ACTIVITY: Which lines below contain the word "chapter"? Copy each one.

AVAILABLE DATA:
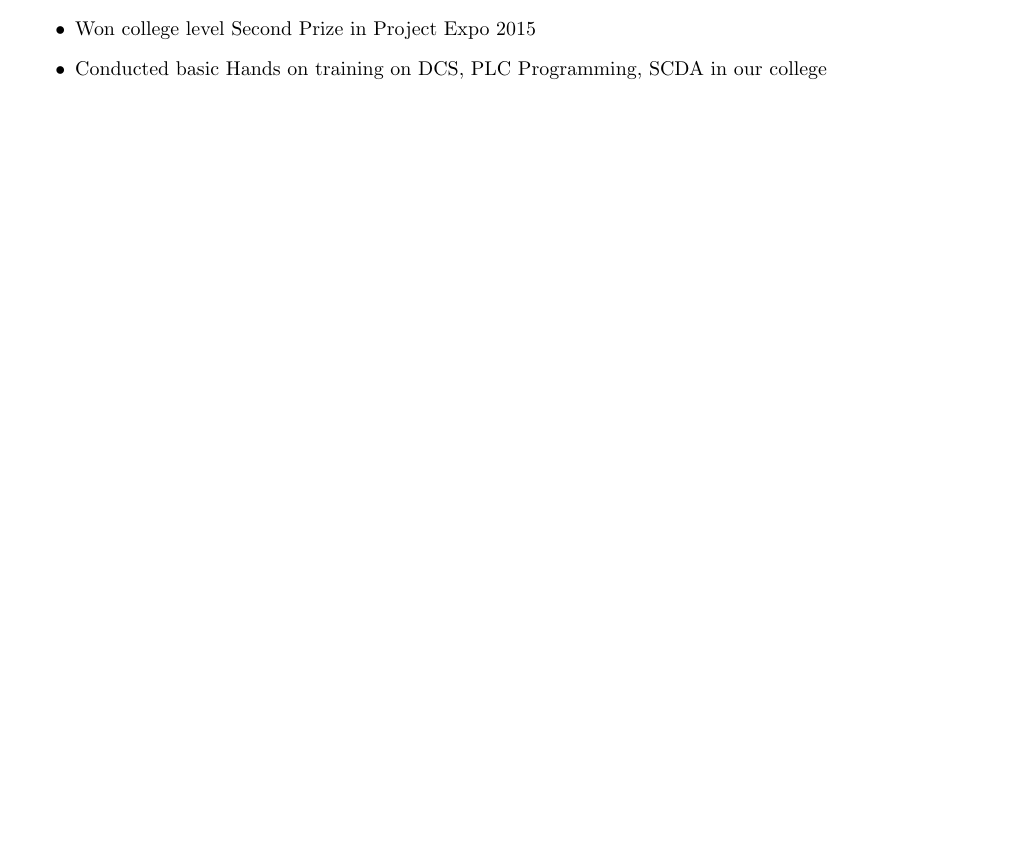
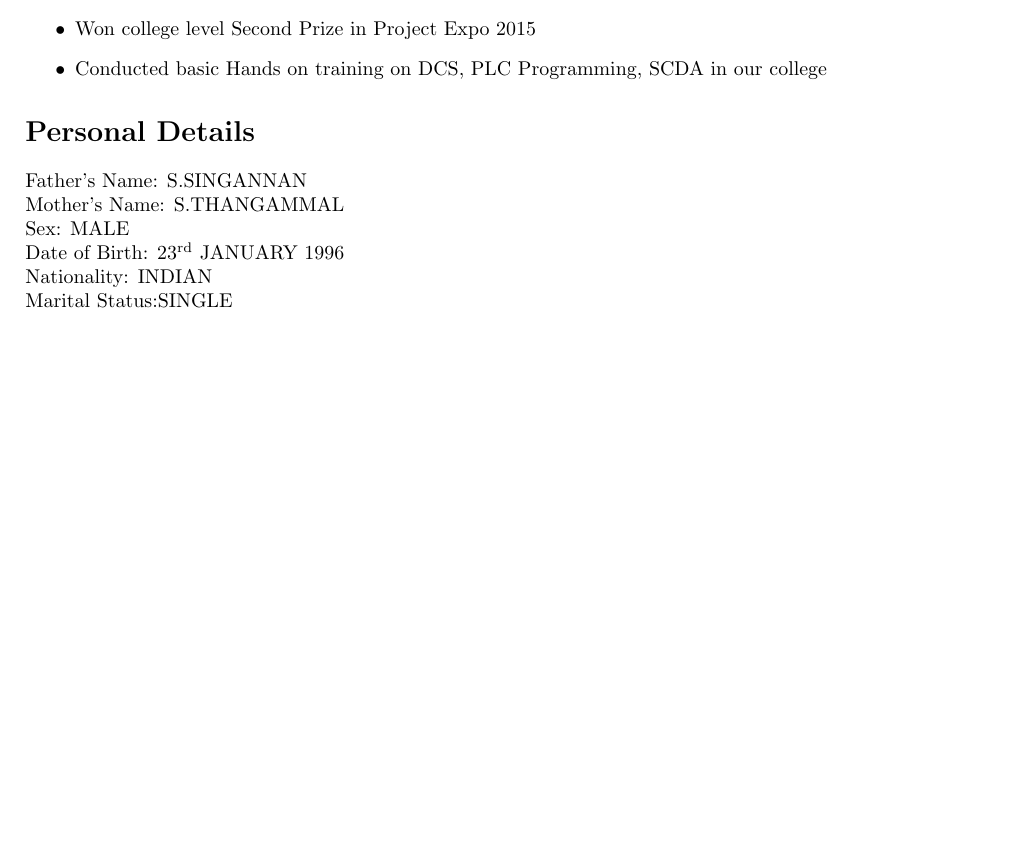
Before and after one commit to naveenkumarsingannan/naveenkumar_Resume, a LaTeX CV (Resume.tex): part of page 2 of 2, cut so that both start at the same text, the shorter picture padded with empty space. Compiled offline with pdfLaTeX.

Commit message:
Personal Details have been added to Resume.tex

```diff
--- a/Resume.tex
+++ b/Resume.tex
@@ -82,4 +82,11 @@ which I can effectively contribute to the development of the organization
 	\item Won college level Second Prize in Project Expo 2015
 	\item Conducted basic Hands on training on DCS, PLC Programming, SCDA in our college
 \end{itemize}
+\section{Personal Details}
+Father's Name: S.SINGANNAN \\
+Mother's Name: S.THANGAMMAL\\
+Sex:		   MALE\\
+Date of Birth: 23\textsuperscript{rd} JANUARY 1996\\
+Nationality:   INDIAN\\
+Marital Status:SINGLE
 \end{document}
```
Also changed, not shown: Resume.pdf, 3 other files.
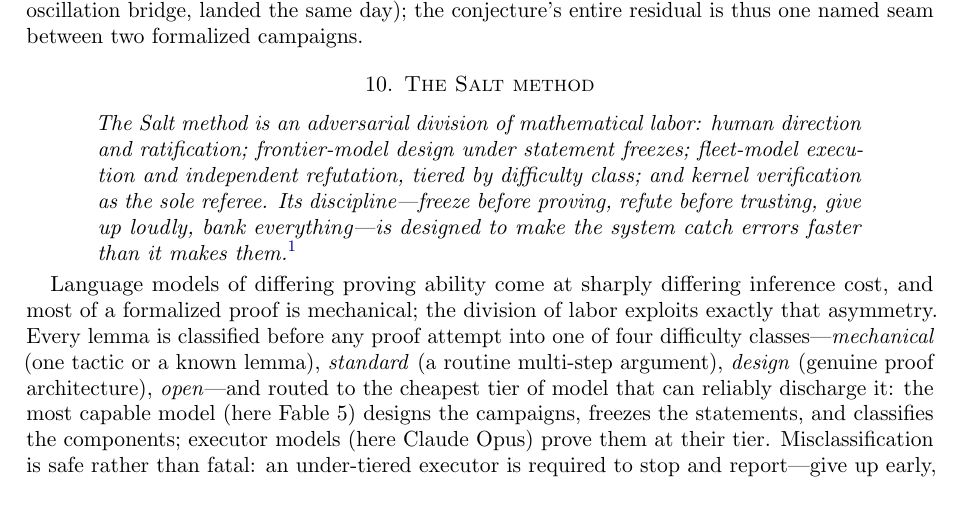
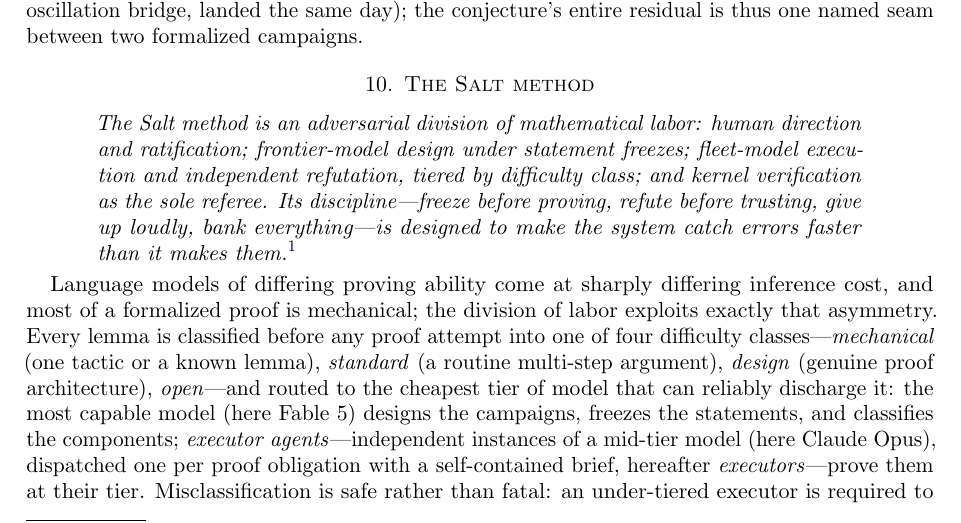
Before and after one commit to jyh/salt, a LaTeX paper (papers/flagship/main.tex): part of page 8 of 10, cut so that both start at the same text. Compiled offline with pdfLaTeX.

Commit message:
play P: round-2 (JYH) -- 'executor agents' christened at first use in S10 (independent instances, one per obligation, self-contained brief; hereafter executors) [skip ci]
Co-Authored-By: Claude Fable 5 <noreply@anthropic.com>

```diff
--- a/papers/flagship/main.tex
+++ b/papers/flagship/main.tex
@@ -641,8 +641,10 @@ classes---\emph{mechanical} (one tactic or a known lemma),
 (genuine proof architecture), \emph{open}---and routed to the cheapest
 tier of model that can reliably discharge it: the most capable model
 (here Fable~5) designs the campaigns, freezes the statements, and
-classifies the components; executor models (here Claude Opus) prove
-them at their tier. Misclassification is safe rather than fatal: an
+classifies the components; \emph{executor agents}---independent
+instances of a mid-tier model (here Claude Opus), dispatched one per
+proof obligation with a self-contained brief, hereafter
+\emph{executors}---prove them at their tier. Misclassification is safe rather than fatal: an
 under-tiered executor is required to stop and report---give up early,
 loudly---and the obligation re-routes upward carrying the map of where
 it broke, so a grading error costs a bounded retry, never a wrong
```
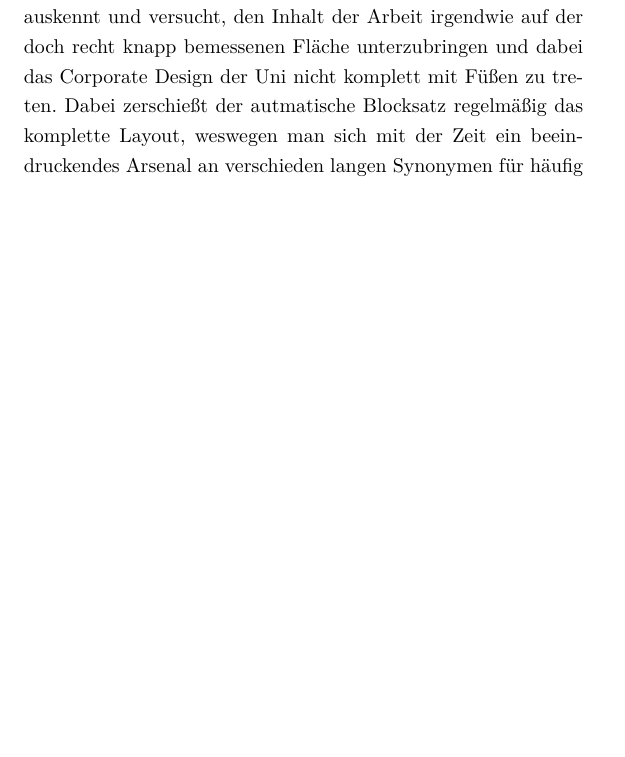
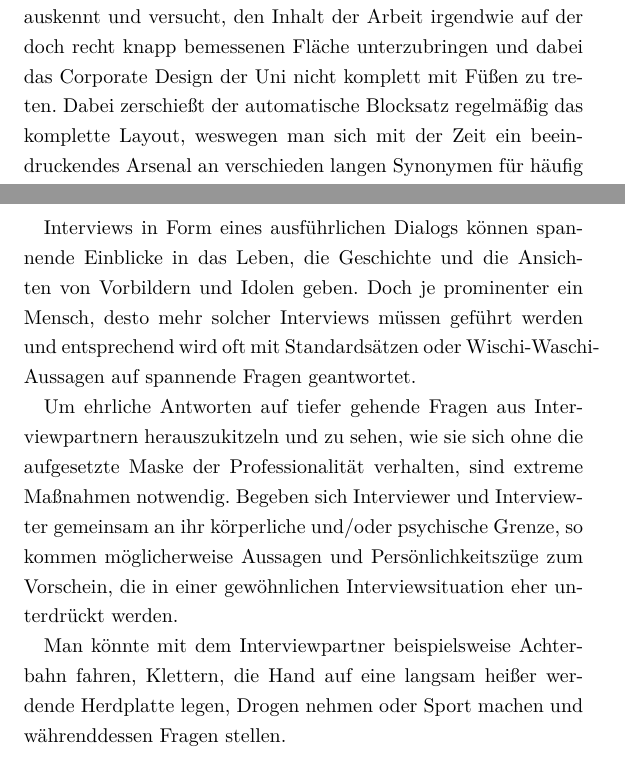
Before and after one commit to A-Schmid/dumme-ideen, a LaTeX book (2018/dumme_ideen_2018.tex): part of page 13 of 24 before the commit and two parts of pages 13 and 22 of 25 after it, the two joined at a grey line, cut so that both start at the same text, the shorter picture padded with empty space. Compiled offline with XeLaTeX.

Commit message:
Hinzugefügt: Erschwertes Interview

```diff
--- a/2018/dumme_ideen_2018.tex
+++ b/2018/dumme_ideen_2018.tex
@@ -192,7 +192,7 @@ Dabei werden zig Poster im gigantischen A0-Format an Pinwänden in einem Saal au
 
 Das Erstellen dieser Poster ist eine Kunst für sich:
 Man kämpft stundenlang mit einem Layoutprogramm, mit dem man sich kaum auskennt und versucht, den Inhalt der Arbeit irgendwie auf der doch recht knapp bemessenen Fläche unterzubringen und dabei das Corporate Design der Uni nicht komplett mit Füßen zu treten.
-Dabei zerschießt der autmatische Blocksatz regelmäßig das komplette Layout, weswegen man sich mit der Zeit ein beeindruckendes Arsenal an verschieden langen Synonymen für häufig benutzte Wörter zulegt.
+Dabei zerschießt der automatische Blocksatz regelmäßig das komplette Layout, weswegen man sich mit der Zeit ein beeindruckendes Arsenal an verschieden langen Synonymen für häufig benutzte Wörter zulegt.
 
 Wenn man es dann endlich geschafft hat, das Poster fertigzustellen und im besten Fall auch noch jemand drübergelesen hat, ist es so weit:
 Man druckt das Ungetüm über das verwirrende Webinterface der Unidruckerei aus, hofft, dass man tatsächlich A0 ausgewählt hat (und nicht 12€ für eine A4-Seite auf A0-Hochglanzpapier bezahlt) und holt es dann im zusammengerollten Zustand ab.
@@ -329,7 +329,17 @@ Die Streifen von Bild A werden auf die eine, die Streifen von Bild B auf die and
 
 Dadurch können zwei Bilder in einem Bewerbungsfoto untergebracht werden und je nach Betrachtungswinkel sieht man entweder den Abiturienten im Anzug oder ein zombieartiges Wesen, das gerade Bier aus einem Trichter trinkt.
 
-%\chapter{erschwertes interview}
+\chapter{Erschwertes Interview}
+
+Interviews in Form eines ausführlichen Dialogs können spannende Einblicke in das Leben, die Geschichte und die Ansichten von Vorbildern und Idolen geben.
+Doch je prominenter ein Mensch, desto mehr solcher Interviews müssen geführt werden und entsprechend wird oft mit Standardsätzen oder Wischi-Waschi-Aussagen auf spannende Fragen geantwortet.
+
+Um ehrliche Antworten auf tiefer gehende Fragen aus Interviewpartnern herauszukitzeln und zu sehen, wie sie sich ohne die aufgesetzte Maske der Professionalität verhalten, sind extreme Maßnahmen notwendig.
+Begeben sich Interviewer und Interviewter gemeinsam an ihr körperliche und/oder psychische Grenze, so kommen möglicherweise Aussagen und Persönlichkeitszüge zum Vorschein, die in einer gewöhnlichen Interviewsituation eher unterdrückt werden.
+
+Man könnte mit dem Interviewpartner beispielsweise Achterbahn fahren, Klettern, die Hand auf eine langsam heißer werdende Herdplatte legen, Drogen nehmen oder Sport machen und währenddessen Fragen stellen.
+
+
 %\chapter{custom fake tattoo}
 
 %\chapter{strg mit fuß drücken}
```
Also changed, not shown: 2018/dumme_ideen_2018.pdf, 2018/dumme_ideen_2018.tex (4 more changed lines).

PROBLEM SOLUTION:
-%\chapter{erschwertes interview}
+\chapter{Erschwertes Interview}
 %\chapter{custom fake tattoo}
 %\chapter{strg mit fuß drücken}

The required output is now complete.